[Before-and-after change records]
******************************

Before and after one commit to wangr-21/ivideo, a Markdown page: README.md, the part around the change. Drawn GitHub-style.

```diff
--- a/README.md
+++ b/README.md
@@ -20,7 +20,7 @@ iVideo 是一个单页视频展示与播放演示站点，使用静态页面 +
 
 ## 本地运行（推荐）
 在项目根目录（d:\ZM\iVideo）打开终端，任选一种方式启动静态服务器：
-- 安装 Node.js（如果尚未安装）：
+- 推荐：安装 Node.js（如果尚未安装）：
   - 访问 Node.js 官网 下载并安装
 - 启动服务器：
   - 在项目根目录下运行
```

******************************

WORK INSTRUCTIONS = Without changing a single character, write out all of the entries.

ANSWER BELOW =
Before and after one commit to wangr-21/ivideo, a Markdown page: README.md, the part around the change. Drawn GitHub-style.

```diff
--- a/README.md
+++ b/README.md
@@ -20,7 +20,7 @@ iVideo 是一个单页视频展示与播放演示站点，使用静态页面 +
 
 ## 本地运行（推荐）
 在项目根目录（d:\ZM\iVideo）打开终端，任选一种方式启动静态服务器：
-- 安装 Node.js（如果尚未安装）：
+- 推荐：安装 Node.js（如果尚未安装）：
   - 访问 Node.js 官网 下载并安装
 - 启动服务器：
   - 在项目根目录下运行
```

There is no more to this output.